Learn more about how recipients opt in to share their stories.
I am a peasant farmer and with the drought experienced in the region, farming has been negatively affected. As a widow, food is always a problem because I only depend on my two sons who are working in Mombasa as casual labourers and they only earn peanuts which is hardly enough for them. Receiving this money would mean a reliable source of income for my family because it will be taking care of my basic needs such as food, clothes and medical care. This would bring so much peace of mind and sigh of relief to me and my family. I will also spend 500 KES to pay school fees for my two grandchildren in primary school because most of the time they are out of school for fees. They will get the opportunity to concentrate on their studies without interruptions.
What is the happiest part of your day?

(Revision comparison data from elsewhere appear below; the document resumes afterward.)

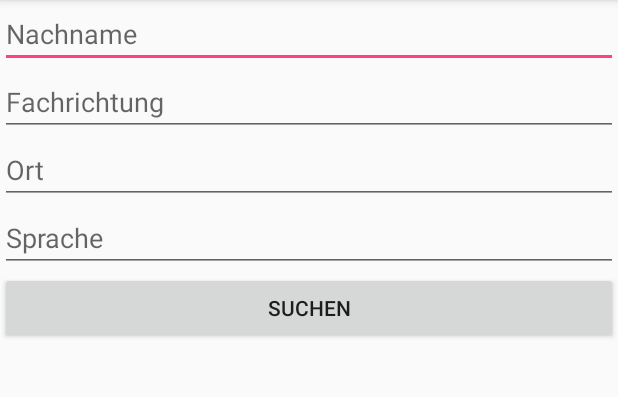
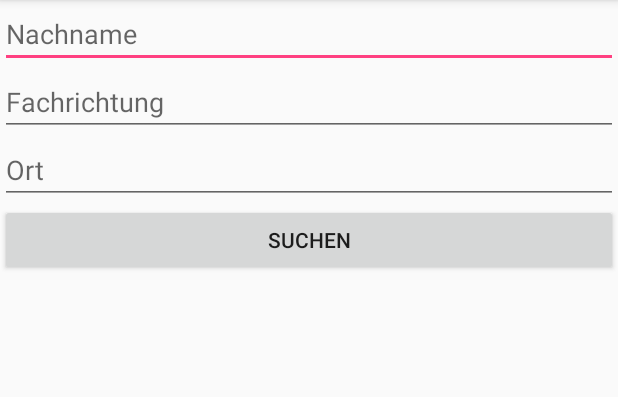
Before and after one commit to brkbrc/MaterialDrawerTest1304, an Android app: the screen it shows after launch (MainActivity), in the side drawer, after a tap on "Suche", on a phone screen of 412 x 824 dp, the part 84-481 px from its top. Run offline under Robolectric (Android 15) with nearby library versions, the phone set to English and light mode, and no system bars; our stand-ins replace ButterKnife; libraries missing offline, so code that uses them is left out: com.github.wrdlbrnft.sortedlistadapter.

Commit message:
SearchFragment angepasst, CardView layout angeoasst

```diff
--- a/app/src/main/java/Fragments/SearchFragment.java
+++ b/app/src/main/java/Fragments/SearchFragment.java
@@ -33,8 +33,6 @@ public class SearchFragment extends Fragment {
     EditText mEtSpeciality;
     @BindView(R.id.etCity)
     EditText mEtCity;
-    @BindView(R.id.etLanguage)
-    EditText mEtLanguage;
     @BindView(R.id.btSearch)
     Button mBtSearch;
     Unbinder unbinder;
--- a/app/src/main/res/layout/fragment_doc_search.xml
+++ b/app/src/main/res/layout/fragment_doc_search.xml
@@ -29,14 +29,6 @@
         android:hint="Ort"
         android:inputType="textPersonName"/>
 
-    <EditText
-        android:id="@+id/etLanguage"
-        android:layout_width="match_parent"
-        android:layout_height="wrap_content"
-        android:ems="10"
-        android:hint="Sprache"
-        android:inputType="textPersonName"/>
-
     <Button
         android:id="@+id/btSearch"
         android:layout_width="match_parent"
--- a/app/src/main/res/layout/fragment_list.xml
+++ b/app/src/main/res/layout/fragment_list.xml
@@ -19,8 +19,9 @@
             android:layout_height="wrap_content"
             android:layout_weight="1"
             android:ems="10"
+            android:hint="Nachname"
             android:inputType="textPersonName"
-            android:text="Name"/>
+            />
 
         <Button
             android:id="@+id/button3"
```
Also changed, not shown: app/src/main/res/layout/fragment_doctor_cardview.xml (+12 -4 lines).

When my son sent me 2,000 KES for upkeep last month. I had been going through hardships for almost two weeks taking one meal a day and on receiving the money from him I just felt great and I thanked him for the gifts which meant alot to me.
What is the biggest hardship you've faced in your life?
As a widow I do not have a stable source of income because I only depend on my two sons who are doing odd jobs in the Mombasa. This has resulted to sometimes going to bed hungry when they are not in a position to send me money on upkeep. When I am sick I can not afford to get better health care and this has resulted to frequent illnesses.